**WHAT IS BEING ASKED:** Among the entries below, how many lines have the string "span" in them? Only the number should be given.

**EXERCISE INPUTS:**
== Segment start ==

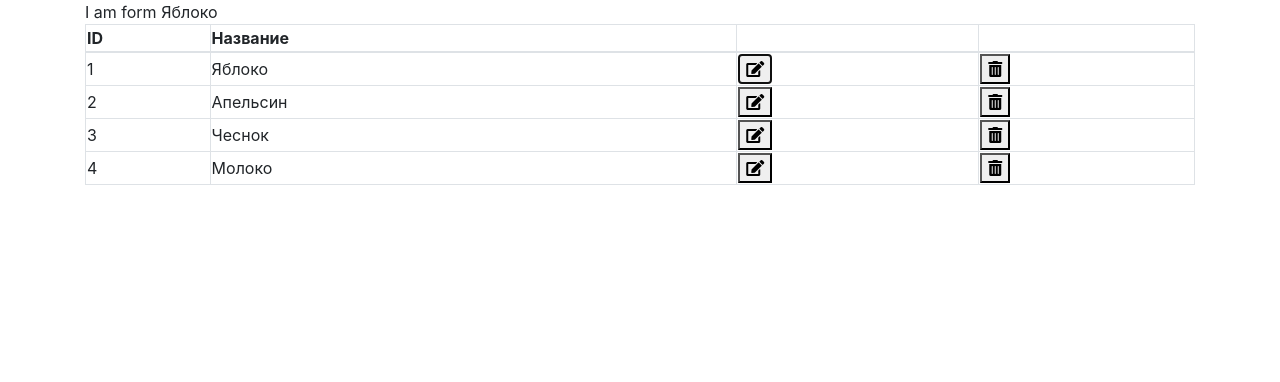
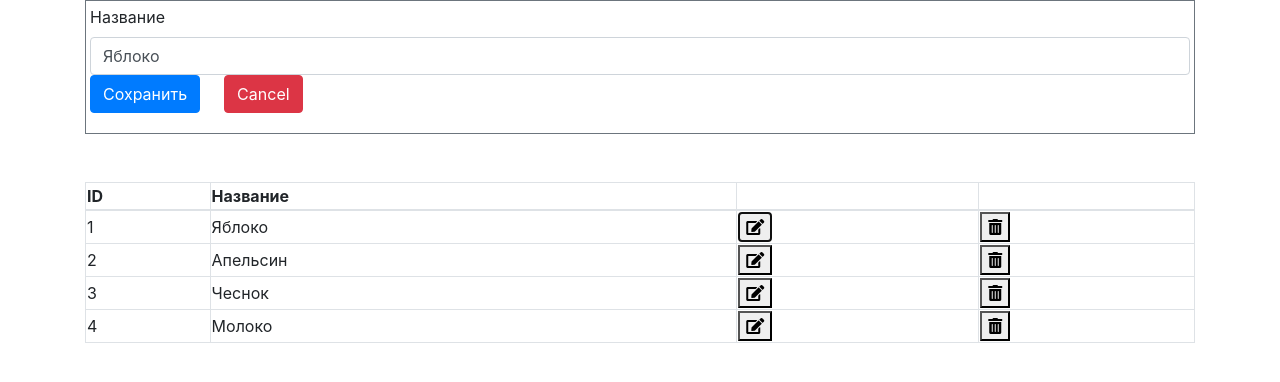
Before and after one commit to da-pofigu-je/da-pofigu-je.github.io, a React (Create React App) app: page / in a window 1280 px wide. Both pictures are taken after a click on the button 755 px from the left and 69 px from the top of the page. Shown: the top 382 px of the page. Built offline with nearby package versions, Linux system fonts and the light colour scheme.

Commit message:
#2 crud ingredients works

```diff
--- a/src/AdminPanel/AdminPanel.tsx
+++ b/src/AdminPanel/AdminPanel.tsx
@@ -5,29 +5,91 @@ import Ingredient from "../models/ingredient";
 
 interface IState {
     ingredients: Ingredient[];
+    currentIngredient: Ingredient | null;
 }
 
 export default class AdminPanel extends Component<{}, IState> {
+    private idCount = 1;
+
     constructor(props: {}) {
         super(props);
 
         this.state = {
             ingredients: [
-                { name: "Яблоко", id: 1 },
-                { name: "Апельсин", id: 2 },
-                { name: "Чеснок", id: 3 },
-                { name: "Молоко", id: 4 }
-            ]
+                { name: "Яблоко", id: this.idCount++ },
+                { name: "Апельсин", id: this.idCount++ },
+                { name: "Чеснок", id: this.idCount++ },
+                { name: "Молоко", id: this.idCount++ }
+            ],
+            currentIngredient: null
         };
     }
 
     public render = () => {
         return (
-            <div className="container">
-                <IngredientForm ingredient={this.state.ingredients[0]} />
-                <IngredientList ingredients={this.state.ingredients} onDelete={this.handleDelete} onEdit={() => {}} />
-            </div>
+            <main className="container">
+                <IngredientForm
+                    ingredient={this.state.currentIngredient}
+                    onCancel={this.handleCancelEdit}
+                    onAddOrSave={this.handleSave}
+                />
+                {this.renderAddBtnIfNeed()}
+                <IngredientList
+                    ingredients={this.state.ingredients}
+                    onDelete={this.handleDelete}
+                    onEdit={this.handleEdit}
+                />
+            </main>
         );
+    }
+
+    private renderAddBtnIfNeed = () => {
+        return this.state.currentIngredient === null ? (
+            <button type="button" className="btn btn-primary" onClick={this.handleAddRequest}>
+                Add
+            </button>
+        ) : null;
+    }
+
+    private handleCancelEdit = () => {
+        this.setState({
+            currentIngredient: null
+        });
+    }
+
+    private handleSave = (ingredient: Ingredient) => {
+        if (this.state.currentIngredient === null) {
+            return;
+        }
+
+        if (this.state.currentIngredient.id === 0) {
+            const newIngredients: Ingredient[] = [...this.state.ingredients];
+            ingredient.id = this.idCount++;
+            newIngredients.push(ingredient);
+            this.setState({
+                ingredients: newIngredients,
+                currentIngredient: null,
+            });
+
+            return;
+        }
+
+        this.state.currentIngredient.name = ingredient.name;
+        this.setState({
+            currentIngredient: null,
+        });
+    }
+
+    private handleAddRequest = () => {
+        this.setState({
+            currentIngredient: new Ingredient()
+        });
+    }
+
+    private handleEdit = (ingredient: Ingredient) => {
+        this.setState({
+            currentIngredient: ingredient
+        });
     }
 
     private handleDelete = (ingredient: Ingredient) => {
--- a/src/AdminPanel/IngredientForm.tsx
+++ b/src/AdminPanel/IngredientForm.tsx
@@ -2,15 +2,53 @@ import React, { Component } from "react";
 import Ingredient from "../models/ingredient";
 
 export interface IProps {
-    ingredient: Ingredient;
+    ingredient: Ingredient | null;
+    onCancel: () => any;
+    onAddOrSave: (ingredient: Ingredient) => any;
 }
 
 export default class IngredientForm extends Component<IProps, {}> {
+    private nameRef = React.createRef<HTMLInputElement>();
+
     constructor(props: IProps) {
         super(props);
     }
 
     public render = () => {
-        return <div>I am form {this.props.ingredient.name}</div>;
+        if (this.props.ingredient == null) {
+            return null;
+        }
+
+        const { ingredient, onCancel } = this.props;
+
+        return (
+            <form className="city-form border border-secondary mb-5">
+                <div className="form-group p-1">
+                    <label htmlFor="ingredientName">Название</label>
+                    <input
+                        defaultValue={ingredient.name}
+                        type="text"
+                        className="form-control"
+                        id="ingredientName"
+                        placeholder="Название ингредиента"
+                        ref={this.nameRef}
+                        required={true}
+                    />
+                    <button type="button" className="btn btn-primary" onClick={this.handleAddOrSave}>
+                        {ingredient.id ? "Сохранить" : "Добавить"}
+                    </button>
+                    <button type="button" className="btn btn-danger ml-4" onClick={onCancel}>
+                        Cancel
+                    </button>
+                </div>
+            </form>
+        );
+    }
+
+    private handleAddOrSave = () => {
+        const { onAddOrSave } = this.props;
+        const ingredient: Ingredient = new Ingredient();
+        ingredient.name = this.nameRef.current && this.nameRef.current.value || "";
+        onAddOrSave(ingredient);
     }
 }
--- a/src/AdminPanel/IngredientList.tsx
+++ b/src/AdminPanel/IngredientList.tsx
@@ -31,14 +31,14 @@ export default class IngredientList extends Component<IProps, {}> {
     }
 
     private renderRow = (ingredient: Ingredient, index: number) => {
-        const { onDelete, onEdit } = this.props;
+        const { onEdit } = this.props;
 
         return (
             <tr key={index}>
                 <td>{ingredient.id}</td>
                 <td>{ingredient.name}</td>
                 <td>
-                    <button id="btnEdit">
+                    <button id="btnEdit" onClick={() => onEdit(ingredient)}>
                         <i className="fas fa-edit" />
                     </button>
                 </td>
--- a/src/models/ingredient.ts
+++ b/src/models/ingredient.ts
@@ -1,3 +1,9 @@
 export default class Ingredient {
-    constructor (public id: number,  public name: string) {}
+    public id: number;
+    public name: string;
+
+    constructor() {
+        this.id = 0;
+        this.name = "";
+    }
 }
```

== Segment end ==
== Segment start ==

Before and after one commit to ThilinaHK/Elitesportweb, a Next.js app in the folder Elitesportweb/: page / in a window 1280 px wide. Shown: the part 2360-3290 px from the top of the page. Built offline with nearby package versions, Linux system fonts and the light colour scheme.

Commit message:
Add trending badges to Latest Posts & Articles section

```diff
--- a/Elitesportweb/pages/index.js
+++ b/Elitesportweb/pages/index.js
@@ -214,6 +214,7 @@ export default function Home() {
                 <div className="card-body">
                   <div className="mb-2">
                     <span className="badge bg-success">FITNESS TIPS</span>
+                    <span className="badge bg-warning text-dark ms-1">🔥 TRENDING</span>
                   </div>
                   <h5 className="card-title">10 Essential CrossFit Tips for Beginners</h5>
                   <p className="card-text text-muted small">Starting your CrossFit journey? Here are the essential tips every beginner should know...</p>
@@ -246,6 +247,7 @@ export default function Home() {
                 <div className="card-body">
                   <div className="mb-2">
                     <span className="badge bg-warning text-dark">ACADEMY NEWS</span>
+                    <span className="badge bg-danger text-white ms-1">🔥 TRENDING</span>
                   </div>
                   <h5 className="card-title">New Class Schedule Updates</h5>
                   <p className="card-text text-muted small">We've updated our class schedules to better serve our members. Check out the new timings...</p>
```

== Segment end ==

**WORKED SOLUTION:** 4